Three friends are preparing to ride the entire route of the 2023 Tour de France to raise money for charity.
Ben Cannell, 34, Sean Belgium, 32, and Rory Mansfield, 35, from Bristol, will start biking on July 11, aiming to arrive in Paris on August 2.
They hope to match the time frame achieved by professional cyclists in the famous road race, which begins 10 days earlier on July 1.
They are supporting PROPS, which helps adults with learning disabilities.
Mr Cannell said his training will build strength and stamina, but it will also be about “getting your body used to being stuck in that position on the bike.”
“You have to do as much (prep) as you can. But we love it so it’s okay,” he said.
He said they are riding “as much as possible, whether it’s commuting or evening or weekend rides” in addition to their day jobs.

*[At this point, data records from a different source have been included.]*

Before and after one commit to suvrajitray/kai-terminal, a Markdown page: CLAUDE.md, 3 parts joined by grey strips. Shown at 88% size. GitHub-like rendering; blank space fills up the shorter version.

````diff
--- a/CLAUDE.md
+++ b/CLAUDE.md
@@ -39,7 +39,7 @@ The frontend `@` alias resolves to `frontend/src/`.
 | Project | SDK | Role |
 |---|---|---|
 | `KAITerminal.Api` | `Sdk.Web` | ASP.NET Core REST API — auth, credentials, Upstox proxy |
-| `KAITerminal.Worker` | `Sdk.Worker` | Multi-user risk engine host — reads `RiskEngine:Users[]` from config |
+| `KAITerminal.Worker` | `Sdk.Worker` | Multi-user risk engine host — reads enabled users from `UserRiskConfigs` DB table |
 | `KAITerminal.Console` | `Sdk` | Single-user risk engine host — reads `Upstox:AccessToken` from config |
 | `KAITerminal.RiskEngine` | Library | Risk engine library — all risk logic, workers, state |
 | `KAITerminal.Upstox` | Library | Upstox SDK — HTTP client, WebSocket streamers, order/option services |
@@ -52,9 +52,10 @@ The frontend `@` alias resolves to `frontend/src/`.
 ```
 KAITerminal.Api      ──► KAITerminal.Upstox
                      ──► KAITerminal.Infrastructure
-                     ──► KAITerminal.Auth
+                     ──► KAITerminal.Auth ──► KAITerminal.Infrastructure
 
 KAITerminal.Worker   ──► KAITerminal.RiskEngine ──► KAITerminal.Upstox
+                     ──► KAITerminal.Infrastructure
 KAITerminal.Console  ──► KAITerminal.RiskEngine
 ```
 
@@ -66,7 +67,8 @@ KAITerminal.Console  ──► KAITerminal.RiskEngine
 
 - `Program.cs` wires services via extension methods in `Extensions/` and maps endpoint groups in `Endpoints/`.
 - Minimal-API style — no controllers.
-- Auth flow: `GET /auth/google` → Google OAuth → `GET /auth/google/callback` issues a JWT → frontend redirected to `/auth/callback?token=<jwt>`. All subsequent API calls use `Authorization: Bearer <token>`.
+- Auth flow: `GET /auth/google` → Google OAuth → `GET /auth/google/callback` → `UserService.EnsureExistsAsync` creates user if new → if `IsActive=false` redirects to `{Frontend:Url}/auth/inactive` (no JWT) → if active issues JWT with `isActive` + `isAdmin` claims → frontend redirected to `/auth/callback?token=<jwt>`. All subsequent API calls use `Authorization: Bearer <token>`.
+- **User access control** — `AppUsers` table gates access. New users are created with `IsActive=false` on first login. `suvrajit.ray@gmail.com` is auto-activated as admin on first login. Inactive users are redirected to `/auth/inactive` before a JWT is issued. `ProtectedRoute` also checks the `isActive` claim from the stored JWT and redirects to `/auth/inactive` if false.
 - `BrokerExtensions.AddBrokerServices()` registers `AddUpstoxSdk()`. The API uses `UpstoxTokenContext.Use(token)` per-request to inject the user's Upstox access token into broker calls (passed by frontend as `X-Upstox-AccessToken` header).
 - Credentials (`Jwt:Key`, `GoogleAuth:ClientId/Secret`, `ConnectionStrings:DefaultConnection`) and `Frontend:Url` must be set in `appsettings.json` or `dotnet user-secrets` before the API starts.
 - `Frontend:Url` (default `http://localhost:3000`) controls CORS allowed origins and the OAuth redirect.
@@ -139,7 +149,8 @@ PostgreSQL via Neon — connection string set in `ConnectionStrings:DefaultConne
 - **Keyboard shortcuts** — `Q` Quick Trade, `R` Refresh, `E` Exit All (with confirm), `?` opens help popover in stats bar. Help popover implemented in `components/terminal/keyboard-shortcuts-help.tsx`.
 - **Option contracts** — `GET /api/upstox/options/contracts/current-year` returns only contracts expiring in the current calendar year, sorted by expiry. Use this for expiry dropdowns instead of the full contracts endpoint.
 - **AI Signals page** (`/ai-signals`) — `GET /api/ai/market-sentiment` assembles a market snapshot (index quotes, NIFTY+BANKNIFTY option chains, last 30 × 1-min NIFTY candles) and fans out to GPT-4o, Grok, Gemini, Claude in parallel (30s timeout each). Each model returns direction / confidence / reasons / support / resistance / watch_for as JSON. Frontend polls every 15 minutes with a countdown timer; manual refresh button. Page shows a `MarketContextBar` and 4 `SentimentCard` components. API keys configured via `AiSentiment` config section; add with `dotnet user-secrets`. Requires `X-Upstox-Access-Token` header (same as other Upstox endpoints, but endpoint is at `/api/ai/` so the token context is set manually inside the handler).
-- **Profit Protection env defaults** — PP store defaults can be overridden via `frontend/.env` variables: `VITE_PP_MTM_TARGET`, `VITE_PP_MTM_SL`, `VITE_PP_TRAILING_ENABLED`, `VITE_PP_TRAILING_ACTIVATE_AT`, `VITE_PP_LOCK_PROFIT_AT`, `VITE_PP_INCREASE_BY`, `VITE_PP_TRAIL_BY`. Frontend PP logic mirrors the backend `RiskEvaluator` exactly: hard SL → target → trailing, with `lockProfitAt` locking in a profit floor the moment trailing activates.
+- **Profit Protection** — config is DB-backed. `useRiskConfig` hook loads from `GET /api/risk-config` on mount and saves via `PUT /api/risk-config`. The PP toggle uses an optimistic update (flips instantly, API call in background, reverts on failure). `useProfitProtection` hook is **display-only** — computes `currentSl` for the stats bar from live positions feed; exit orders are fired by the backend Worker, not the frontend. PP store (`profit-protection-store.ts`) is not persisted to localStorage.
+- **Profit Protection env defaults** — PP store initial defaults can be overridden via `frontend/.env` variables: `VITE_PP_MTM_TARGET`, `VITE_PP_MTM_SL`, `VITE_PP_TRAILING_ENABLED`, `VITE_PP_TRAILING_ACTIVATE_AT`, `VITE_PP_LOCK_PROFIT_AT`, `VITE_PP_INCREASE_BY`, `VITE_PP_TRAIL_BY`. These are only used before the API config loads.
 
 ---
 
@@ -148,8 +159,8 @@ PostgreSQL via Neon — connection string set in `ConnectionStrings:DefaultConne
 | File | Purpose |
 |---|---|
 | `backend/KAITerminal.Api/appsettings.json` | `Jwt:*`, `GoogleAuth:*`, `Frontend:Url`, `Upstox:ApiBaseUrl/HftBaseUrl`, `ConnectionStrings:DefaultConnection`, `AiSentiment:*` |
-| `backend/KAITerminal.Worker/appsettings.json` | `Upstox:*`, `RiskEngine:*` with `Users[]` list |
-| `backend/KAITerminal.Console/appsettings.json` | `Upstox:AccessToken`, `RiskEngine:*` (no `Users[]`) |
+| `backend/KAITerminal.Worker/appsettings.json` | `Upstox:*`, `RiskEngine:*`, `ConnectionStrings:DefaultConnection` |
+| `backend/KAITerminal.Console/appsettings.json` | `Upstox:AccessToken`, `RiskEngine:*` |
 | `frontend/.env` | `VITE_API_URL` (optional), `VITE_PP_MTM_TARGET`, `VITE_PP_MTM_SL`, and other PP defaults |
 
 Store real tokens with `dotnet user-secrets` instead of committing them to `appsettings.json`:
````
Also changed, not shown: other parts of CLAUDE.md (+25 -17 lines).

Mansfield calls the tour “the most challenging cycling event that happens every year.”
“This year the pro race is 3,404 km (2,115 miles) and there is 55,000 meters of vertical elevation (180,446 feet) on the route,” he said.
Unlike the official race, in which the riders are driven to the next stage of the race every day, the trio is completing the challenge without support, so they will also have to ride their bikes between stages.
It means they will be riding 200 km (124 miles) each day with nearly 3,000 m (9,842 ft) of climbing.
Konna Beeson of PROPS said it was “incredible” to have their support.
“We hope to build a much bigger cafe on Fishponds Road this year, which is where all the donations the boys are raising will go,” he said.
The men begin their journey on July 9 when they travel to Bilbao, Spain.